Claire, 89, from Riverdale, contacted her friend and traveling companion Nancy Edelstein, who was anxious to go with her on the cruise.

Nancy sent in the $500 deposit for the two women.

Claire, who banks electronically with Chase, sent a check to Nancy for half the deposit, $250 dollars. She filled in Nancy’s name and address and wrote in "Cuba" in the memo section as a reminder of what the check was for. She had no idea the problems that would cause.

The day after sending the check, Claire got a call from Chase asking her why the word Cuba was on the check. Claire explained that it was a reimbursement for a deposit on an upcoming trip.

She was told that referencing Cuba might be associated with the Cuba Sanction and appears on a designated block list by the U.S. Treasury’s Office of Foreign Assets Control.

A Chase spokesperson told Claire “the funds are in a JP Morgan Chase blocked account… they cannot release it because it’s been impounded by the Federal Government.”

Claire and Nancy have to apply for a Treasury Department license to prove they qualify for the Cuba trip.

Even though the United States  is loosening relations with Cuba, American’s cannot travel there unless they are part of one of 12 categories of authorized activities.

This is the list of those categories: family visits; official business of the U.S. government, foreign governments, and certain intergovernmental organizations; journalistic activity; professional research and professional meetings; educational activities; religious activities; public performances, clinics, workshops, athletic and other competitions, and exhibitions; support for the Cuban people; humanitarian projects; activities of private foundations or research or educational institutes; exportation, importation, or transmission of information or information materials; and certain authorized export transactions.

Claire says she never expected to be put through such an ordeal just to qualify for the cruise to Cuba. She never thought writing the word "Cuba" in a memo line on a check would trigger a red flag.
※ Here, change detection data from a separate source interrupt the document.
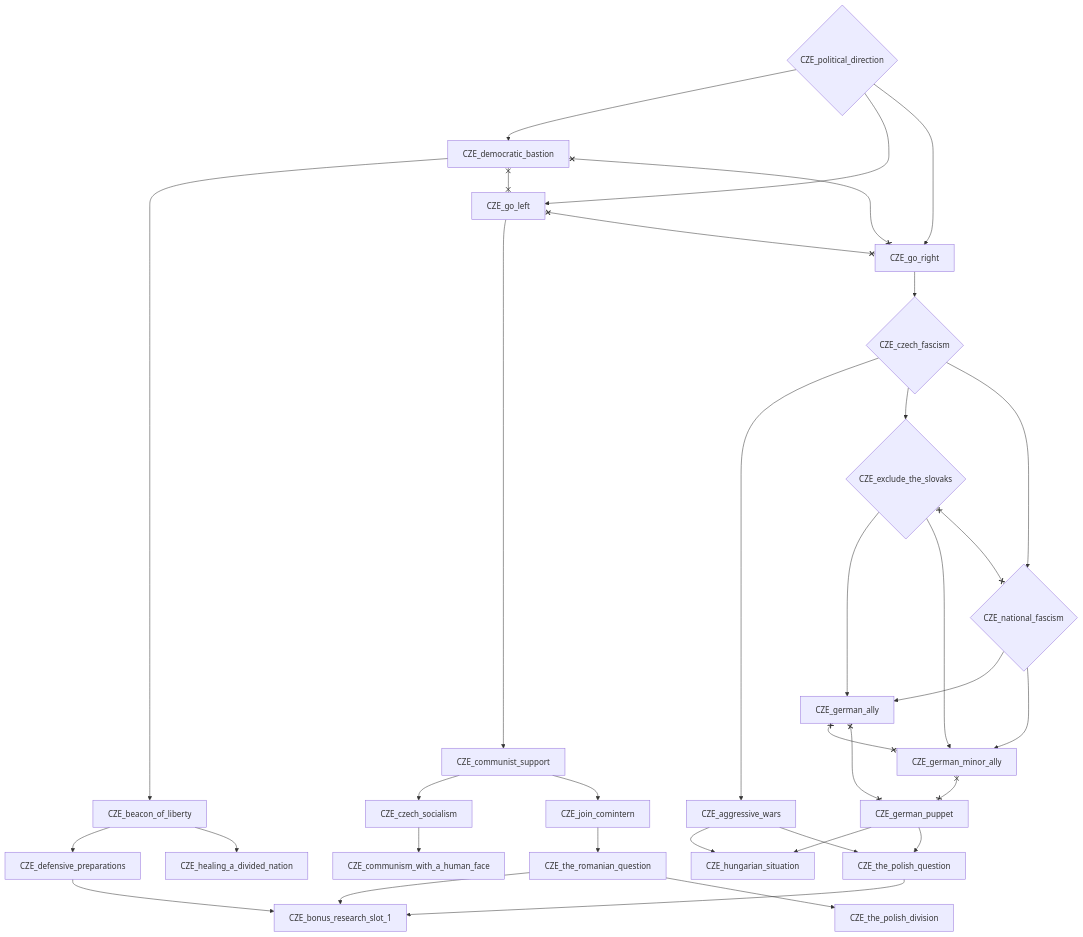
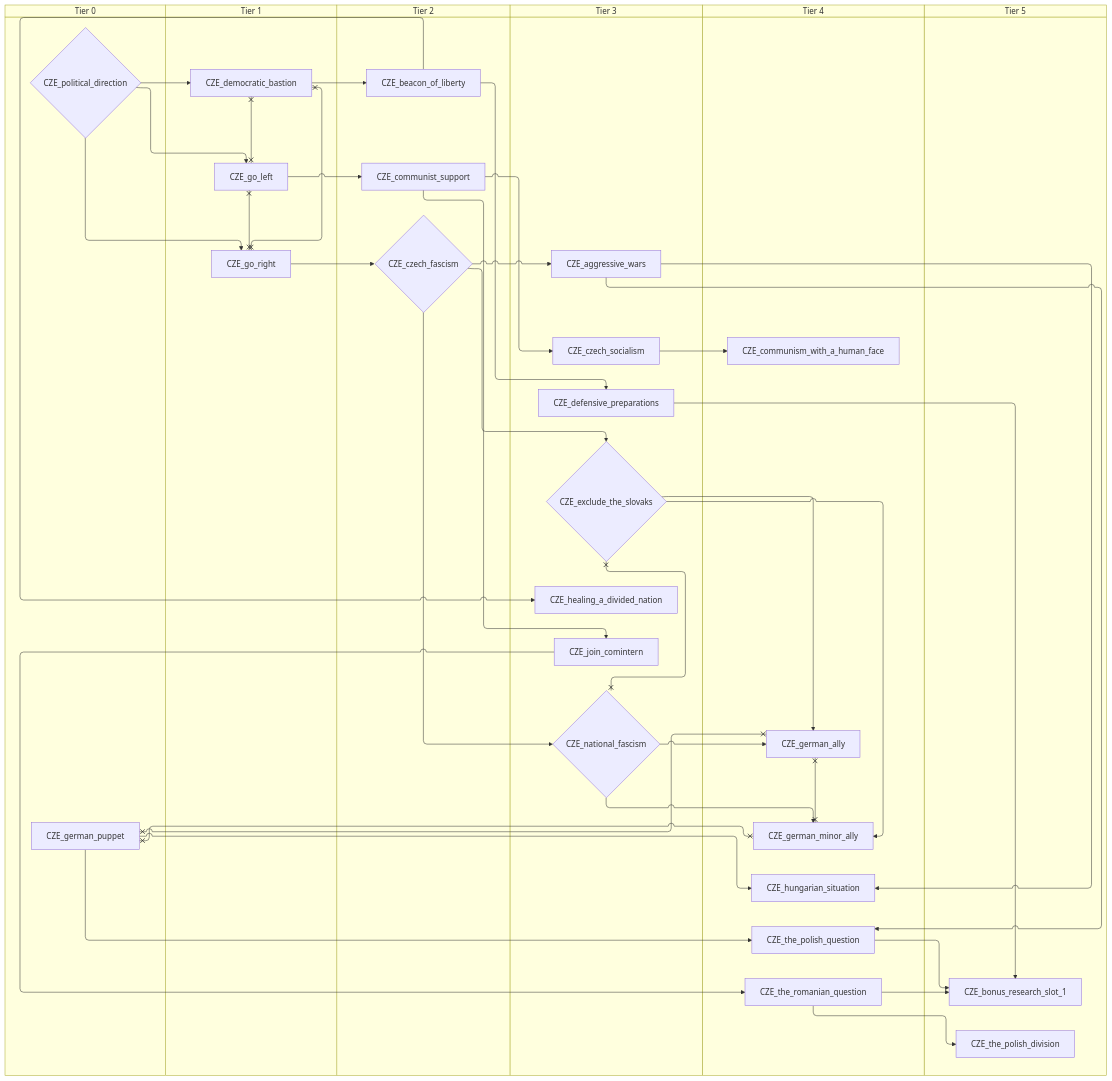
Before and after one commit to evgeny-sobol/hoi4-sandbox-mode: the sixth of 7 diagrams in docs/gdd/National Focuses/czechoslovakia.md, drawn with Mermaid. The commit also changed other lines of this file and 80 other files, not shown here.

First line of the commit message:
Add swimlane mode to focus graph exporter

````diff
--- a/docs/gdd/National Focuses/czechoslovakia.md
+++ b/docs/gdd/National Focuses/czechoslovakia.md
@@ -137,60 +181,72 @@
 ```mermaid
-flowchart TD
-    n49["CZE_aggressive_wars"]
-    n50["CZE_beacon_of_liberty"]
-    n51["CZE_bonus_research_slot_1"]
-    n52["CZE_communism_with_a_human_face"]
-    n53["CZE_communist_support"]
-    n54{"CZE_czech_fascism"}
-    n55["CZE_czech_socialism"]
-    n56["CZE_defensive_preparations"]
-    n57["CZE_democratic_bastion"]
-    n58{"CZE_exclude_the_slovaks"}
-    n59["CZE_german_ally"]
-    n60["CZE_german_minor_ally"]
-    n61["CZE_german_puppet"]
-    n62["CZE_go_left"]
-    n63["CZE_go_right"]
-    n64["CZE_healing_a_divided_nation"]
-    n65["CZE_hungarian_situation"]
-    n66["CZE_join_comintern"]
-    n67{"CZE_national_fascism"}
-    n68{"CZE_political_direction"}
-    n69["CZE_the_polish_division"]
-    n70["CZE_the_polish_question"]
-    n71["CZE_the_romanian_question"]
-    n54 --> n49
-    n57 --> n50
-    n71 --> n51
-    n56 --> n51
-    n70 --> n51
-    n55 --> n52
-    n62 --> n53
-    n63 --> n54
-    n53 --> n55
-    n50 --> n56
-    n68 --> n57
-    n54 --> n58
-    n58 --> n59
-    n67 --> n59
-    n58 --> n60
-    n67 --> n60
-    n68 --> n62
-    n68 --> n63
-    n50 --> n64
-    n61 --> n65
-    n49 --> n65
-    n53 --> n66
-    n54 --> n67
-    n71 --> n69
-    n49 --> n70
-    n61 --> n70
-    n66 --> n71
-    n57 x--x n62
-    n57 x--x n63
-    n58 x--x n67
-    n59 x--x n60
-    n59 x--x n61
-    n60 x--x n61
-    n62 x--x n63
+swimlane-beta TD
+    subgraph tier_0["Tier 0"]
+        n49["CZE_german_puppet"]
+        n50{"CZE_political_direction"}
+    end
+    subgraph tier_1["Tier 1"]
+        n51["CZE_democratic_bastion"]
+        n52["CZE_go_left"]
+        n53["CZE_go_right"]
+    end
+    subgraph tier_2["Tier 2"]
+        n54["CZE_beacon_of_liberty"]
+        n55["CZE_communist_support"]
+        n56{"CZE_czech_fascism"}
+    end
+    subgraph tier_3["Tier 3"]
+        n57["CZE_aggressive_wars"]
+        n58["CZE_czech_socialism"]
+        n59["CZE_defensive_preparations"]
+        n60{"CZE_exclude_the_slovaks"}
+        n61["CZE_healing_a_divided_nation"]
+        n62["CZE_join_comintern"]
+        n63{"CZE_national_fascism"}
+    end
+    subgraph tier_4["Tier 4"]
+        n64["CZE_communism_with_a_human_face"]
+        n65["CZE_german_ally"]
+        n66["CZE_german_minor_ally"]
+        n67["CZE_hungarian_situation"]
+        n68["CZE_the_polish_question"]
+        n69["CZE_the_romanian_question"]
+    end
+    subgraph tier_5["Tier 5"]
+        n70["CZE_bonus_research_slot_1"]
+        n71["CZE_the_polish_division"]
+    end
+    n56 --> n57
+    n51 --> n54
+    n69 --> n70
+    n59 --> n70
+    n68 --> n70
+    n58 --> n64
+    n52 --> n55
+    n53 --> n56
+    n55 --> n58
+    n54 --> n59
+    n50 --> n51
+    n56 --> n60
+    n60 --> n65
+    n63 --> n65
+    n60 --> n66
+    n63 --> n66
+    n50 --> n52
+    n50 --> n53
+    n54 --> n61
+    n49 --> n67
+    n57 --> n67
+    n55 --> n62
+    n56 --> n63
+    n69 --> n71
+    n57 --> n68
+    n49 --> n68
+    n62 --> n69
+    n51 x--x n52
+    n51 x--x n53
+    n60 x--x n63
+    n65 x--x n66
+    n65 x--x n49
+    n66 x--x n49
+    n52 x--x n53
 ```
````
"I hate to use the reference big brother is watching,” she said. “But I think it’s very unfair.”